Nearly half of Millennials are anxious about debt, according to a TD Ameritrade study. That is not too surprising since many young adults are entering the workforce with a big financial obligation: student loans. Indeed, the amount of outstanding education debt in America has climbed to over $1.5 trillion this year, 146 percent higher compared to a decade earlier. Rising enrollments and a larger share of students borrowing to pay for college help explain the rapid increase in student loans, as well as why Millennials are more likely to have outstanding education debt than older generations.
It is generally accepted that the long run payoff from a college education can make the investment more than worth it, but in the years immediately following graduation a large debt load (averaging almost $40,000 for recent graduates) can not only create anxiety for Millennials but also hinder their ability to adequately prepare for their financial future. The earlier-mentioned TD Ameritrade study, for instance, found that two-thirds of surveyed Gen-Y adults are not setting any money aside for retirement because they simply cannot afford to do so. Further, nearly four in ten (39 percent) Millennial respondents said that they are paying off student loans with a median monthly payment of $200, money that could otherwise be contributed to a tax-advantaged savings vehicle like a 401(k).
Fortunately, many Millennials appear both willing and eager to save because almost three-quarters (73 percent) of surveyed young adults said that if given $100 per week, they would rather put the money toward paying down debt and saving than discretionary spending.

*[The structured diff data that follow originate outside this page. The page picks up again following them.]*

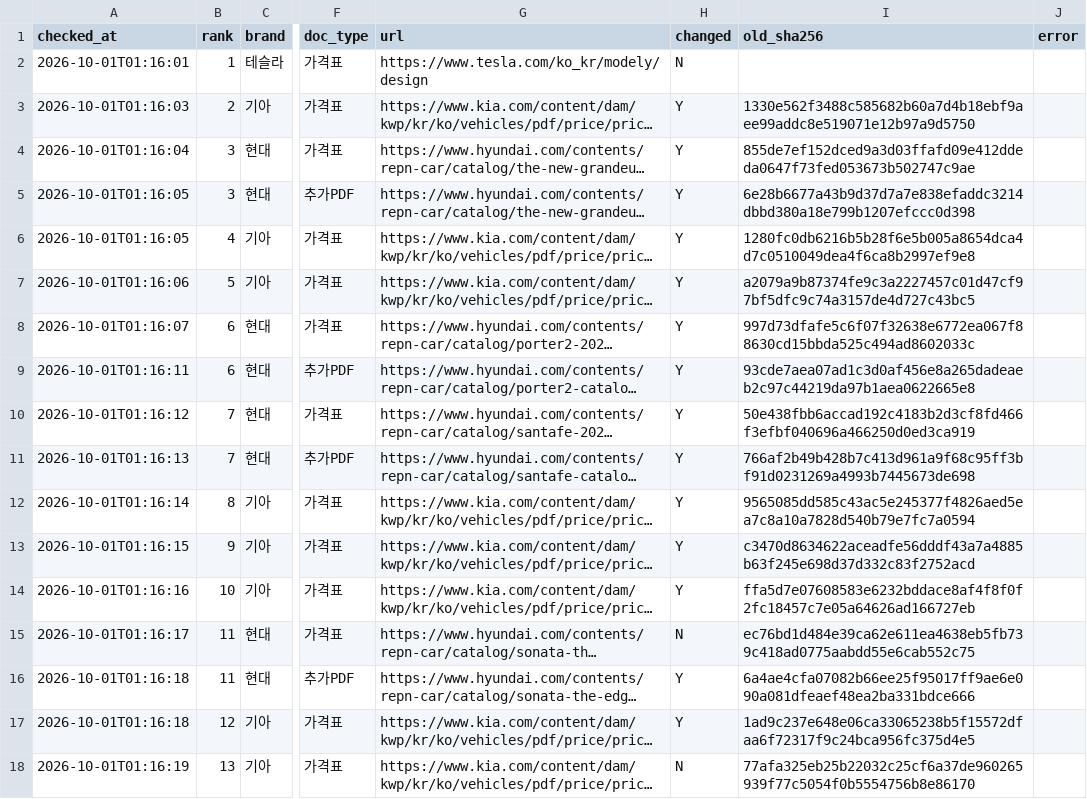
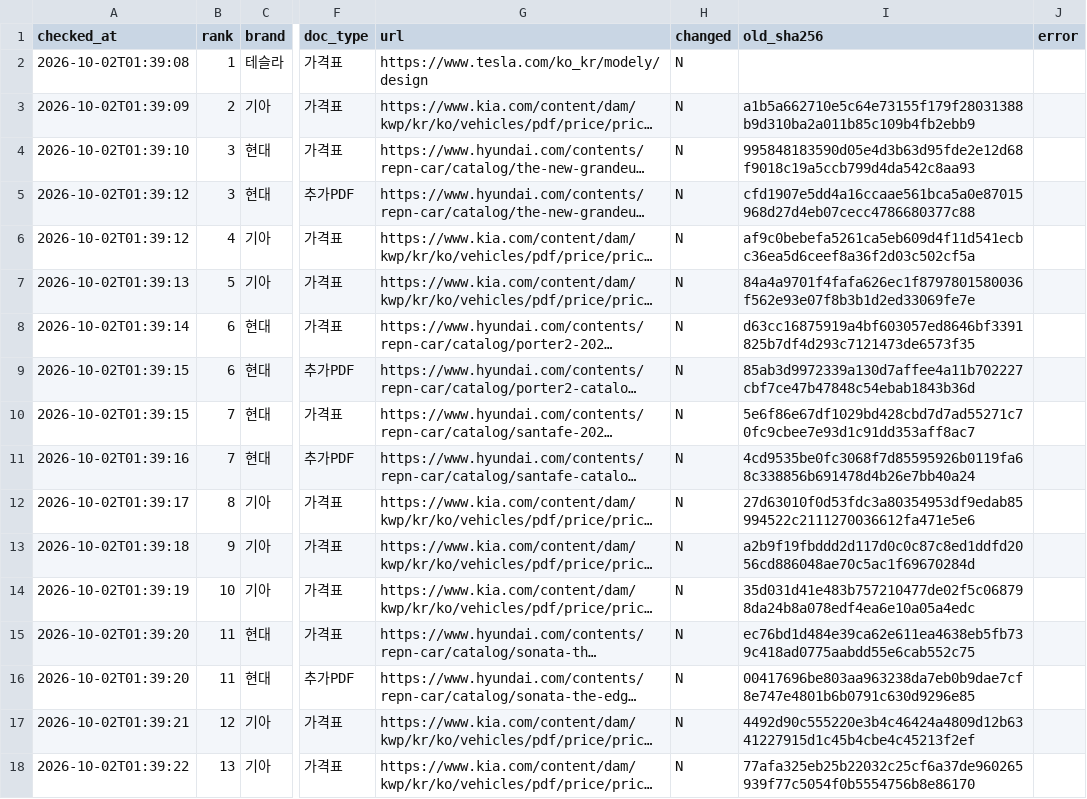
Before and after one commit to talgpro1-art/youngman-helper, a CSV file: data/link_status.csv, drawn as a sheet; only a part is shown, gaps mark what is left out; long unchanged cells end in …; the diff covers the shown part only; the diff names each change by its address in the sheet, - before the commit and + after, or states it on an @@ line.

```diff
--- a/data/link_status.csv
+++ b/data/link_status.csv
-A2 (checked_at): 2026-10-01T01:16:01
+A2 (checked_at): 2026-10-02T01:39:08
-A3 (checked_at): 2026-10-01T01:16:03
+A3 (checked_at): 2026-10-02T01:39:09
-H3:H14 (changed): Y
+H3:H14 (changed): N
-I3 (old_sha256): 1330e562f3488c585682b60a7d4b18ebf9aee99addc8e519071e12b97a9d5750
+I3 (old_sha256): a1b5a662710e5c64e73155f179f28031388b9d310ba2a011b85c109b4fb2ebb9
-A4 (checked_at): 2026-10-01T01:16:04
+A4 (checked_at): 2026-10-02T01:39:10
-I4 (old_sha256): 855de7ef152dced9a3d03ffafd09e412ddeda0647f73fed053673b502747c9ae
+I4 (old_sha256): 995848183590d05e4d3b63d95fde2e12d68f9018c19a5ccb799d4da542c8aa93
-A5:A6 (checked_at): 2026-10-01T01:16:05
+A5:A6 (checked_at): 2026-10-02T01:39:12
-I5 (old_sha256): 6e28b6677a43b9d37d7a7e838efaddc3214dbbd380a18e799b1207efccc0d398
+I5 (old_sha256): cfd1907e5dd4a16ccaae561bca5a0e87015968d27d4eb07cecc4786680377c88
-I6 (old_sha256): 1280fc0db6216b5b28f6e5b005a8654dca4d7c0510049dea4f6ca8b2997ef9e8
+I6 (old_sha256): af9c0bebefa5261ca5eb609d4f11d541ecbc36ea5d6ceef8a36f2d03c502cf5a
-A7 (checked_at): 2026-10-01T01:16:06
+A7 (checked_at): 2026-10-02T01:39:13
-I7 (old_sha256): a2079a9b87374fe9c3a2227457c01d47cf97bf5dfc9c74a3157de4d727c43bc5
+I7 (old_sha256): 84a4a9701f4fafa626ec1f8797801580036f562e93e07f8b3b1d2ed33069fe7e
-A8 (checked_at): 2026-10-01T01:16:07
+A8 (checked_at): 2026-10-02T01:39:14
-I8 (old_sha256): 997d73dfafe5c6f07f32638e6772ea067f88630cd15bbda525c494ad8602033c
+I8 (old_sha256): d63cc16875919a4bf603057ed8646bf3391825b7df4d293c7121473de6573f35
-A9 (checked_at): 2026-10-01T01:16:11
+A9 (checked_at): 2026-10-02T01:39:15
-I9 (old_sha256): 93cde7aea07ad1c3d0af456e8a265dadeaeb2c97c44219da97b1aea0622665e8
+I9 (old_sha256): 85ab3d9972339a130d7affee4a11b702227cbf7ce47b47848c54ebab1843b36d
-A10 (checked_at): 2026-10-01T01:16:12
+A10 (checked_at): 2026-10-02T01:39:15
-I10 (old_sha256): 50e438fbb6accad192c4183b2d3cf8fd466f3efbf040696a466250d0ed3ca919
+I10 (old_sha256): 5e6f86e67df1029bd428cbd7d7ad55271c70fc9cbee7e93d1c91dd353aff8ac7
-A11 (checked_at): 2026-10-01T01:16:13
+A11 (checked_at): 2026-10-02T01:39:16
-I11 (old_sha256): 766af2b49b428b7c413d961a9f68c95ff3bf91d0231269a4993b7445673de698
+I11 (old_sha256): 4cd9535be0fc3068f7d85595926b0119fa68c338856b691478d4b26e7bb40a24
-A12 (checked_at): 2026-10-01T01:16:14
+A12 (checked_at): 2026-10-02T01:39:17
-I12 (old_sha256): 9565085dd585c43ac5e245377f4826aed5ea7c8a10a7828d540b79e7fc7a0594
+I12 (old_sha256): 27d63010f0d53fdc3a80354953df9edab85994522c2111270036612fa471e5e6
-A13 (checked_at): 2026-10-01T01:16:15
+A13 (checked_at): 2026-10-02T01:39:18
-I13 (old_sha256): c3470d8634622aceadfe56dddf43a7a4885b63f245e698d37d332c83f2752acd
+I13 (old_sha256): a2b9f19fbddd2d117d0c0c87c8ed1ddfd2056cd886048ae70c5ac1f69670284d
-A14 (checked_at): 2026-10-01T01:16:16
+A14 (checked_at): 2026-10-02T01:39:19
-I14 (old_sha256): ffa5d7e07608583e6232bddace8af4f8f0f2fc18457c7e05a64626ad166727eb
+I14 (old_sha256): 35d031d41e483b757210477de02f5c068798da24b8a078edf4ea6e10a05a4edc
-A15 (checked_at): 2026-10-01T01:16:17
+A15 (checked_at): 2026-10-02T01:39:20
-A16 (checked_at): 2026-10-01T01:16:18
+A16 (checked_at): 2026-10-02T01:39:20
-H16:H17 (changed): Y
+H16:H17 (changed): N
-I16 (old_sha256): 6a4ae4cfa07082b66ee25f95017ff9ae6e090a081dfeaef48ea2ba331bdce666
+I16 (old_sha256): 00417696be803aa963238da7eb0b9dae7cf8e747e4801b6b0791c630d9296e85
-A17 (checked_at): 2026-10-01T01:16:18
+A17 (checked_at): 2026-10-02T01:39:21
-I17 (old_sha256): 1ad9c237e648e06ca33065238b5f15572dfaa6f72317f9c24bca956fc375d4e5
+I17 (old_sha256): 4492d90c555220e3b4c46424a4809d12b6341227915d1c45b4cbe4c45213f2ef
-A18 (checked_at): 2026-10-01T01:16:19
+A18 (checked_at): 2026-10-02T01:39:22
```
Also changed, not shown: 99 edited cells elsewhere in this file, 1 other file.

Sixty-seven percent of Gen-Y respondents also said that they enjoy setting aside money, and 80 percent equated the act of saving with financial security, something which 68 percent of Millennials described as being “very important.” However, not all young adults are so prudent, and many will need a bit of a “nudge” to help kick start their retirement saving. Automatic enrollment into an employer-sponsored 401(k) plan and the automatic escalation of participants’ contributions have together been proven to be very successful in this arena.
Around eight in ten Millennials surveyed by Transamerica said that they find such automatic retirement plan features appealing. On a broader scale, a poll conducted by American Century Investments found that workers of all ages overwhelmingly support automatic features, with 75 percent of respondents saying that they believe auto-enrollment at a default contribution rate of 6 percent is something their employer should do. Sixty percent of surveyed workers also said that they support a retroactive implementation of auto-enrollment, and 80 percent signaled an interest in periodic, incremental increases to their contribution rate. Moreover, eight out of ten respondents said that they want at least a “slight nudge” from their employers in helping to save and invest for retirement, and another 80 percent said that they support re-enrollment into target-date funds.
Sources: TD Ameritrade, FRBG, Forbes, TCRS, American CenturyPost author: Charles Couch